On Tuesday, we told you about a South Bend family dealing with an ongoing problem with their neighbors, who have harbored too many cats in the past. The family says the couple next door continues this practice even after complaints.
More than 80 cats were removed from their neighbor’s house in the last two years.
The City of South Bend tells Newscenter 16 they have been looking into the property since 2010. Less than two weeks ago, a lawsuit was filed.
The city is asking the homeowners to give up the cats because they have broken several city codes, according to court documents.
The house is described as a “safe zone for cats” by the people who live there.
But, a lawsuit filed on June 27 paints a different story. The documents state that this property has been a problem spot for South Bend Animal Care and Control for three years. The court papers offer details on more than 40 cats being removed from the property just last year.

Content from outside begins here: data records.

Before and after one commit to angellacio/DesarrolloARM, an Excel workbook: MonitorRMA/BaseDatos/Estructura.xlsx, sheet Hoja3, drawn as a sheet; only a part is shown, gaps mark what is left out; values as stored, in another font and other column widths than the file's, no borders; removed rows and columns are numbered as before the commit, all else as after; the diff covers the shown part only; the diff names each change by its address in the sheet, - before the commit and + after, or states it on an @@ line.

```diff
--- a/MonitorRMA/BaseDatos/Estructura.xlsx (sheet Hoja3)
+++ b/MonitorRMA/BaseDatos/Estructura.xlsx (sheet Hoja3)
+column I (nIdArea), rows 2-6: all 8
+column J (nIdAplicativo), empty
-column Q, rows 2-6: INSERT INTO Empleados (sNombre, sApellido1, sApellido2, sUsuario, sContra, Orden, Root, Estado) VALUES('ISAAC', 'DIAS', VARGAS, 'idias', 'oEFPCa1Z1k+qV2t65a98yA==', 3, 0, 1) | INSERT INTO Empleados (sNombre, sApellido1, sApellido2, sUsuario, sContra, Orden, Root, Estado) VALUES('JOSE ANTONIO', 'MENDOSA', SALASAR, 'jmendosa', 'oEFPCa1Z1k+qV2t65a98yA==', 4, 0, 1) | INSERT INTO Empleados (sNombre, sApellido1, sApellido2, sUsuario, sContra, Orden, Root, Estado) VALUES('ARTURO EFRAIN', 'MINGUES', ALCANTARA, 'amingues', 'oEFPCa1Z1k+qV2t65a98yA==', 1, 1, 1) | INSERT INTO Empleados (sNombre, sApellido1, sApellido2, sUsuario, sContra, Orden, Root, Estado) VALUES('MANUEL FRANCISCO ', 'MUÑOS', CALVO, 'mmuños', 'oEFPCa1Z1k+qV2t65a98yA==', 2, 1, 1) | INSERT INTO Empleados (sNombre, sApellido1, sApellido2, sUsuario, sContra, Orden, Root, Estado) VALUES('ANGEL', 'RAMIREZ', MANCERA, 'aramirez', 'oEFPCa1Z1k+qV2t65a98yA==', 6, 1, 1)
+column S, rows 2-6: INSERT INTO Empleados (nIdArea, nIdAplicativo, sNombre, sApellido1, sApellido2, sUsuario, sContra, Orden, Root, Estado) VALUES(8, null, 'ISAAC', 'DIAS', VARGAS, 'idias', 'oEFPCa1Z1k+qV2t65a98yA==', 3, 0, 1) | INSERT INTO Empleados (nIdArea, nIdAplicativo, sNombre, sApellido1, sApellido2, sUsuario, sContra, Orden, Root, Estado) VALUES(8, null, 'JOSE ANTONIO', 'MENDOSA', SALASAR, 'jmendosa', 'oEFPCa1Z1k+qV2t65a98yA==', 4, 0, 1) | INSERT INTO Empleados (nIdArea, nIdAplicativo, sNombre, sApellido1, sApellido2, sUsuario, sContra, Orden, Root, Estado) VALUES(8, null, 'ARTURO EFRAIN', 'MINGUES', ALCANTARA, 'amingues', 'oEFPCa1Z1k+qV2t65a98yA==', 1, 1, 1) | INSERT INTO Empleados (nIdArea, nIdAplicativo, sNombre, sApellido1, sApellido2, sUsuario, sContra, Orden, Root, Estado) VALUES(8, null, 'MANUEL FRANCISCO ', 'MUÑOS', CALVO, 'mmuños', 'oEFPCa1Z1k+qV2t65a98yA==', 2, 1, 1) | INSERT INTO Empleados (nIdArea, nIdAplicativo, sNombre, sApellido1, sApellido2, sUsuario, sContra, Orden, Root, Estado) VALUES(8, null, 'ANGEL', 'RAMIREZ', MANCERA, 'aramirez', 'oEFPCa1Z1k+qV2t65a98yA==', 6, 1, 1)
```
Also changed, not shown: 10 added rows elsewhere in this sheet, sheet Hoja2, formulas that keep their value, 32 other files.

Newscenter 16 stopped by the house to ask the homeowner for comment. While he did not want to do an on-camera interview, he said that they have done nothing wrong. Instead, he said he feels that they are just looking out for the cats and even try to find them homes.
“The city kills cats, that’s the whole problem,” he said. “[My wife] has been taking care of animals for years.”
But, that care is brought into question on the pages of the lawsuit. It references “odors and unhealthy conditions” for the cats inside the house.
A warrant for inspection and seizure was even issued last year to go into the property and check on the animals.
Pictures of the cats taken out of this house by the Michiana Feral Cat Initiative illustrate the bad conditions the animals were in. The group got them medical treatment and many of the cats were adopted.
The lawsuit also alleges that the homeowners violated the “three pet limit” in place in South Bend.
Now, the city is asking a judge to require this couple to surrender all of their cats and issue a permanent injunction against them attracting or harboring any animals. This move would mean that the couple won’t be allowed to keep any animals at their house in the future.
There is also mention that if these measures are not taken, the city believes the couple will continue to house too many cats.
According to the South Bend Legal department, this is the only way to protect the health and welfare of the neighborhood.
The court documents are attached to this article.
If there are feral cats in your neighborhood, the Humane Society suggests trapping, neutering and spaying then returning them to the area to keep the population under control.
There are low-cost spay/neuter clinics in our community, such as ABC Clinic in Granger.
The City of South Bend said residents can also set out capture cages and contact South Bend Animal Care and Control to pick up the animal.